Why Do We Need AMP HTML?To quote the Accelerated Mobile Pages Project's web site, "Accelerated Mobile Pages are web pages designed to load instantaneously–they are a step towards a better mobile web for all." Indeed, using the mobile web has become a gloomy experience in the past couple years. Most pages are still designed for desktop computers with powerful CPUs, lots of memory, and very fast connections. When viewed on a phone, these pages load slowly, media jitters wildly, scrolling in pages is maddeningly janky. For more background on the challenges facing the mobile web, see the AMP Project announcement on Google’s blog. So how can using AMP HTML solve these problems? In short, by enforcing restrictions on how pages are constructed to prioritize loading and rendering speed in mobile browsers above all else. This is a gross over-simplification, so if you want more depth, Ryan Chenkie over at Auth0 has written an excellent overview. Besides better page performance, using AMP will get your pages highlighted in the Top Stories section of Google mobile search results, as illustrated in this screenshot: For the fully AMP-ified Google experience, visit Google's news carousel demo in your mobile browser.
With the recent announcements from Apple/Netflix and Mozilla, all modern desktop browsers will soon support the proposed HTML Encrypted Media Extensions (EME) standard. EME provides a standardized approach for playing encrypted content in HTML5. One application of encrypted video is the enforcement of Digital Rights Management (DRM) on paid video content. Many content owners (film studios, sports leagues, etc.) mandate using DRM to distribute their content online.
What does all of this alphabet soup mean for users? In short, the EME standard enables publishers to deliver premium video to browsers without the need for plugins. To date, doing DRM in the browser requires the Adobe Flash, Microsoft Silverlight or Google Widevine plugins. These plugins use non-interoperable file formats, protocols and DRM key systems, creating fragmentation. EME solves (most of) these issues, enabling premium video in HTML5 using a single file format and streaming protocol.

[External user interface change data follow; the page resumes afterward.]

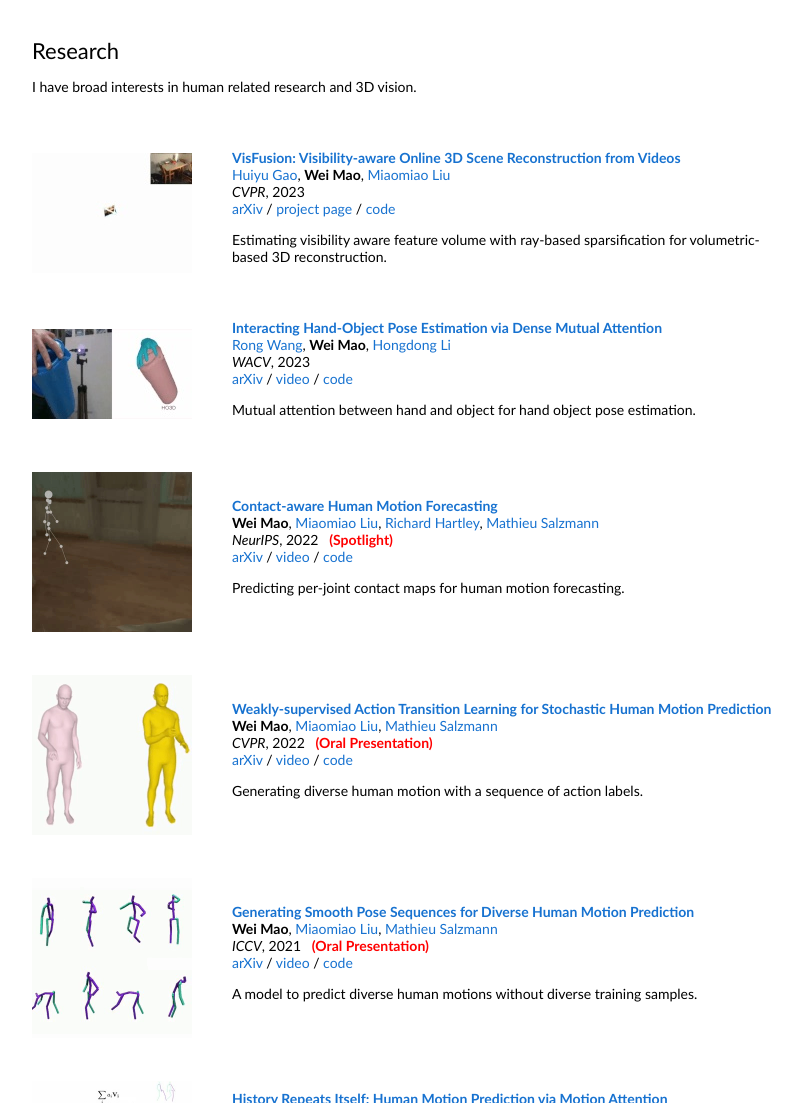
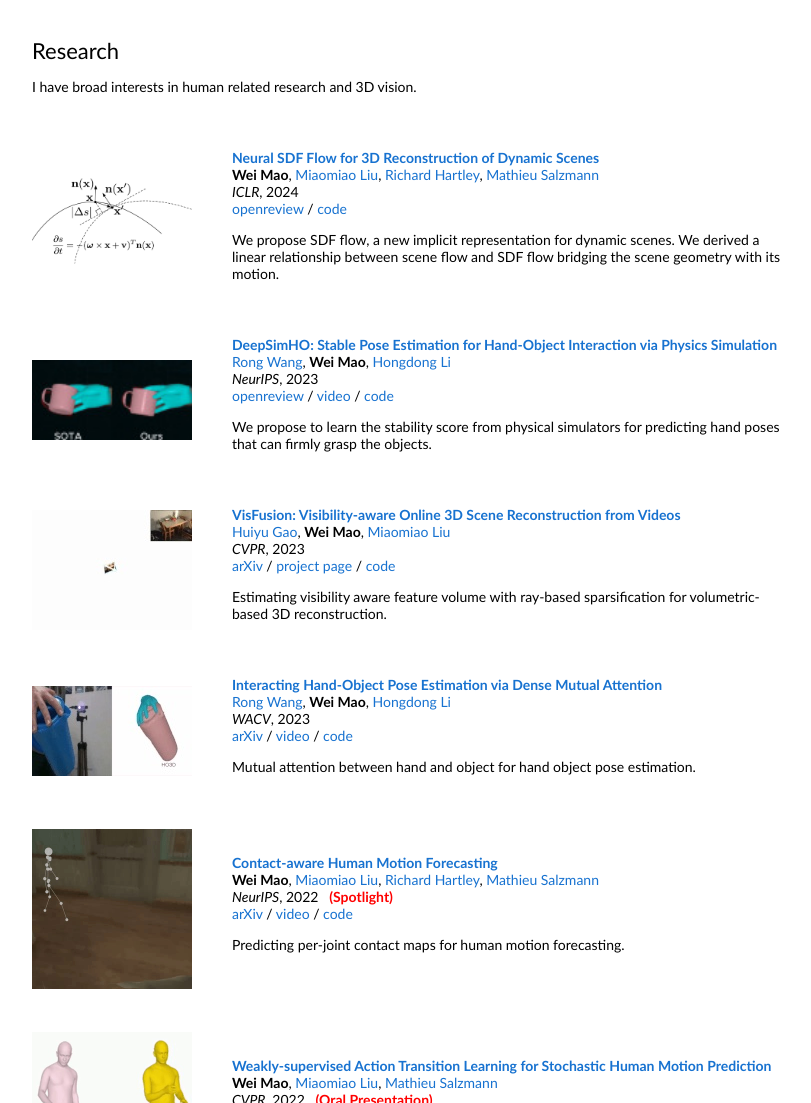
Before and after one commit to wei-mao-2019/home, a plain HTML site: page index.html in a window 1280 px wide. Shown: the part 622-1725 px from the top of the page, without its empty margins (228-1039 px from the left). Drawn offline with Linux system fonts and the light colour scheme.

Commit message:
update recent paper

```diff
--- a/index.html
+++ b/index.html
@@ -31,7 +31,7 @@
               </p>
             </td>
             <td style="padding:2.5%;width:40%;max-width:40%">
-              <a href="images/wei.jpg"><img style="width:100%;max-width:100%" alt="profile photo" src="images/wei-circle.jpg" class="hoverZoomLink"></a>
+              <a href="images/wei_2024.jpg"><img style="width:100%;max-width:100%" alt="profile photo" src="images/wei_2024_circle.png" class="hoverZoomLink"></a>
             </td>
           </tr>
         </tbody></table>
@@ -70,7 +70,84 @@
         </tbody></table>
         <table style="width:100%;border:0px;border-spacing:0px;border-collapse:separate;margin-right:auto;margin-left:auto;"><tbody>
 
-            <tr onmouseout="visfusion_stop()" onmouseover="visfusion_start()">
+          <tr onmouseout="sdfflow_stop()" onmouseover="sdfflow_start()">
+            <td style="padding:20px;width:25%;vertical-align:middle">
+              <div id='sdfflow_ani' class='hidden'><img src="images/iclr24_sdfflow.gif" width="160"></div>
+              <div id='sdfflow_img'>
+                <a href="images/iclr24_sdfflow.gif"><img src="images/iclr24_sdfflow.jpg" width="160"></a>
+              </div>
+              <script type="text/javascript">
+                function sdfflow_start() {
+                  document.getElementById('sdfflow_ani').style.display = 'inline';
+                  document.getElementById('sdfflow_img').style.display = 'none';
+                }
+
+                function sdfflow_stop() {
+                  document.getElementById('sdfflow_ani').style.display = 'none';
+                  document.getElementById('sdfflow_img').style.display = 'inline';
+                }
+                sdfflow_stop()
+              </script>
+            </td>
+            <td style="padding:20px;width:75%;vertical-align:middle">
+              <a href="https://openreview.net/forum?id=rzF0R6GOd4">
+                <papertitle>Neural SDF Flow for 3D Reconstruction of Dynamic Scenes
+              </a>
+              <br>
+              <strong>Wei Mao</strong>,
+              <a href="https://users.cecs.anu.edu.au/~mliu/">Miaomiao Liu</a>,
+              <a href="https://users.cecs.anu.edu.au/~hartley/">Richard Hartley</a>,
+              <a href="https://people.epfl.ch/mathieu.salzmann">Mathieu Salzmann</a>
+              <br>
+              <em>ICLR</em>, 2024 &nbsp;
+              <br>
+              <a href="https://openreview.net/forum?id=rzF0R6GOd4">openreview</a> /
+              <a href="https://github.com/wei-mao-2019/SDFFlow">code</a>
+              <p></p>
+              <p>We propose SDF flow, a new implicit representation for dynamic scenes. We derived a linear relationship between scene flow and SDF flow bridging the scene geometry with its motion.</p>
+            </td>
+          </tr>
+
+          <tr onmouseout="deepsim_stop()" onmouseover="deepsim_start()">
+            <td style="padding:20px;width:25%;vertical-align:middle">
+              <div id='deepsim_ani' class='hidden'><img src="images/neurips23_deepsim.gif" width="160"></div>
+              <div id='deepsim_img'>
+                <a href="images/neurips23_deepsim.gif"><img src="images/neurips23_deepsim.jpg" width="160"></a>
+              </div>
+              <script type="text/javascript">
+                function deepsim_start() {
+                  document.getElementById('deepsim_ani').style.display = 'inline';
+                  document.getElementById('deepsim_img').style.display = 'none';
+                }
+
+                function deepsim_stop() {
+                  document.getElementById('deepsim_ani').style.display = 'none';
+                  document.getElementById('deepsim_img').style.display = 'inline';
+                }
+                deepsim_stop()
+              </script>
+            </td>
+            <td style="padding:20px;width:75%;vertical-align:middle">
+              <a href="https://openreview.net/forum?id=SxVHyYavHy">
+                <papertitle>DeepSimHO: Stable Pose Estimation for Hand-Object Interaction via Physics Simulation
+              </a>
+              <br>
+              <a href="https://github.com/rongakowang">Rong Wang</a>,
+              <strong>Wei Mao</strong>,
+              <a href="https://users.cecs.anu.edu.au/~hongdong/">Hongdong Li</a>
+              <br>
+              <em>NeurIPS</em>, 2023 &nbsp;
+              <br>
+              <a href="https://openreview.net/forum?id=SxVHyYavHy">openreview</a> /
+              <a href="https://neurips.cc/virtual/2023/poster/71579">video</a> /
+              <a href="https://github.com/rongakowang/DeepSimHO">code</a>
+              <p></p>
+              <p>We propose to learn the stability score from physical simulators for predicting hand poses that can firmly grasp the objects.</p>
+            </td>
+          </tr>
+
+
+          <tr onmouseout="visfusion_stop()" onmouseover="visfusion_start()">
               <td style="padding:20px;width:25%;vertical-align:middle">
                 <div id='vis_ani' class='hidden'><img src="images/cvpr23_visfusion.gif" width="160"></div>
                 <div id='vis_img'>
```
Also changed, not shown: images/iclr24_sdfflow.jpg (added), images/neurips23_deepsim.jpg (added), images/wei_2024.jpg (added), images/wei_2024_circle.png (added), 4 other files.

On Wednesday 16 April at 2pm EST, we hosted a free webinar on the State of HTML5 Video. Jeroen Wijering was joined by Sam Dutton of Google Chrome and Mark Robertson of ReelSEO to provide insights, present demos and answer your questions on HTML5 video.